    Well said Cory. There is no one true path to adopting Agile and which practices will work best for a given organization. It’s all about context, culture, leadership, willingness to change and try new things, and much more. Hopefully we in the Agile community can get away from the “my way is better than your way” that has plagued software development for so long. That will take willingness to change on our part, however I think it can be done.

  • Cory Foy November 12, 2009, 8:59 am

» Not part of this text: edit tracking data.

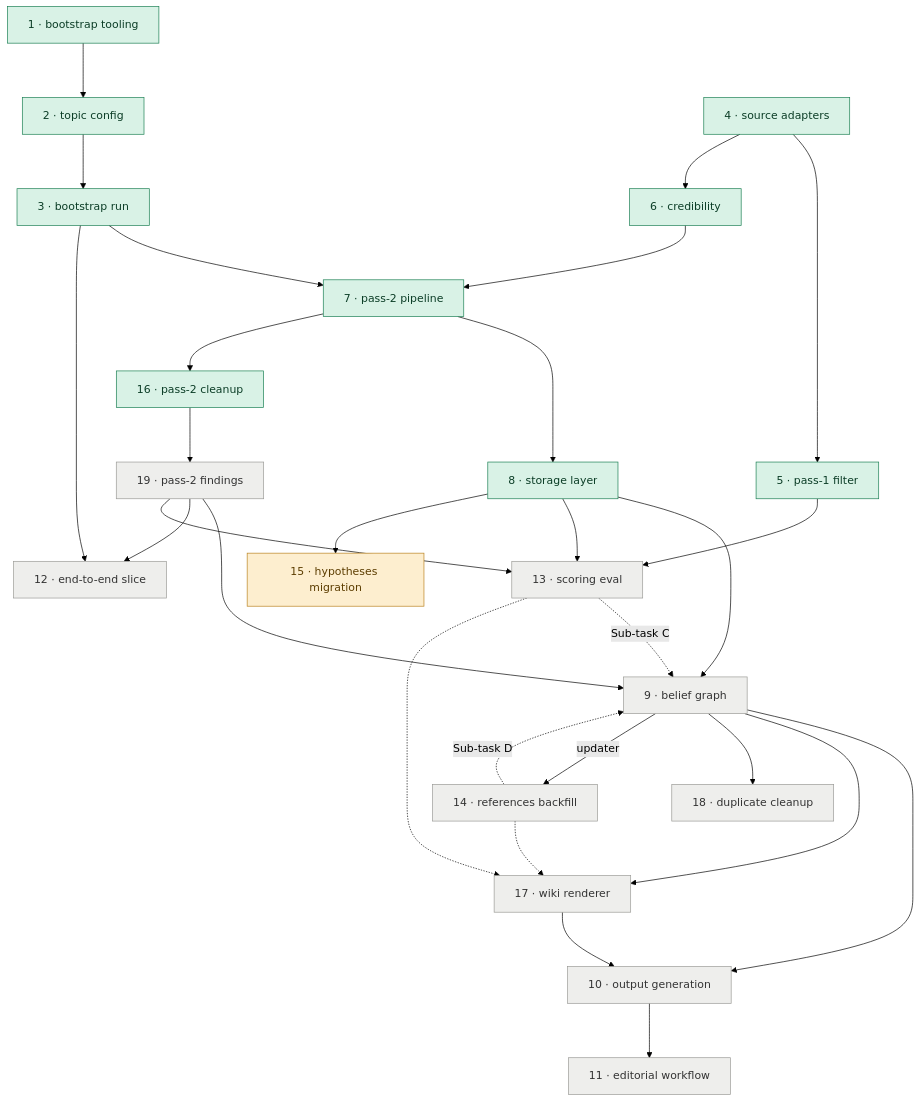
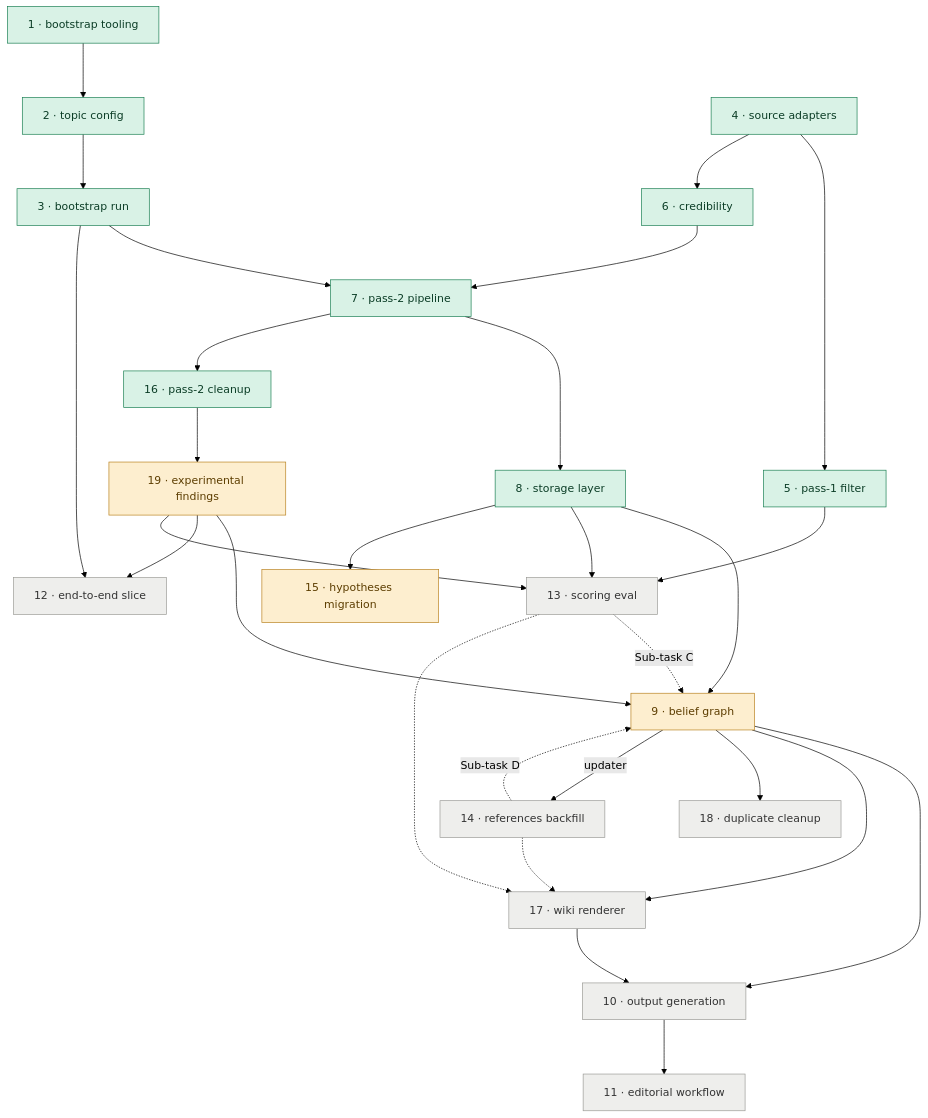
The diagram in docs/planning/README.md (jmamath/distill), drawn with Mermaid (forest theme) before and after one commit. The commit also changed other lines of this file and 9 other files, not shown here.

Commit message:
Narrow findings to experimental evidence

````diff
--- a/docs/planning/README.md
+++ b/docs/planning/README.md
@@ -21,56 +21,56 @@
 ```mermaid
 %%{init: {'flowchart': {'nodeSpacing': 55, 'rankSpacing': 80}}}%%
 flowchart TB
     p1["1 · bootstrap tooling"]:::done
     p2["2 · topic config"]:::done
     p3["3 · bootstrap run"]:::done
     p4["4 · source adapters"]:::done
     p5["5 · pass-1 filter"]:::done
     p6["6 · credibility"]:::done
     p7["7 · pass-2 pipeline"]:::done
     p8["8 · storage layer"]:::done
     p16["16 · pass-2 cleanup"]:::done
     p15["15 · hypotheses migration"]:::doing
-    p9["9 · belief graph"]:::backlog
+    p9["9 · belief graph"]:::doing
     p10["10 · output generation"]:::backlog
     p11["11 · editorial workflow"]:::backlog
     p12["12 · end-to-end slice"]:::backlog
     p13["13 · scoring eval"]:::backlog
     p14["14 · references backfill"]:::backlog
     p17["17 · wiki renderer"]:::backlog
     p18["18 · duplicate cleanup"]:::backlog
-    p19["19 · pass-2 findings"]:::backlog
+    p19["19 · experimental findings"]:::doing
 
     p1 --> p2
     p2 --> p3
     p3 --> p7
     p3 --> p12
     p4 --> p5
     p4 --> p6
     p6 --> p7
     p5 --> p13
     p7 --> p8
     p7 --> p16
     p16 --> p19
     p8 --> p9
     p8 --> p13
     p8 --> p15
     p9 --> p10
     p9 --> p17
     p9 --> p18
     p9 -->|updater| p14
     p19 --> p9
     p19 --> p12
     p19 --> p13
     p17 --> p10
     p10 --> p11
 
     p13 -.->|Sub-task C| p9
     p14 -.->|Sub-task D| p9
     p13 -.-> p17
     p14 -.-> p17
 
     classDef done fill:#d9f2e6,stroke:#1a7f52,color:#0b3d26;
     classDef doing fill:#fdeecf,stroke:#b9821f,color:#5c3d00;
     classDef backlog fill:#eeeeec,stroke:#9a9a96,color:#333333;
 ```
````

    Thanks Rob. I agree that we need to start changing, and I think in some small ways that’s beginning to happen. Organizational change is hard, and it’s even harder when you are dealing with organizations that have high level of dysfunction coupled with an industry (software) that promoted heroism and has traditionally been about who works the longest, codes the shortest and does the trickiest things rather than about who delivers the most value.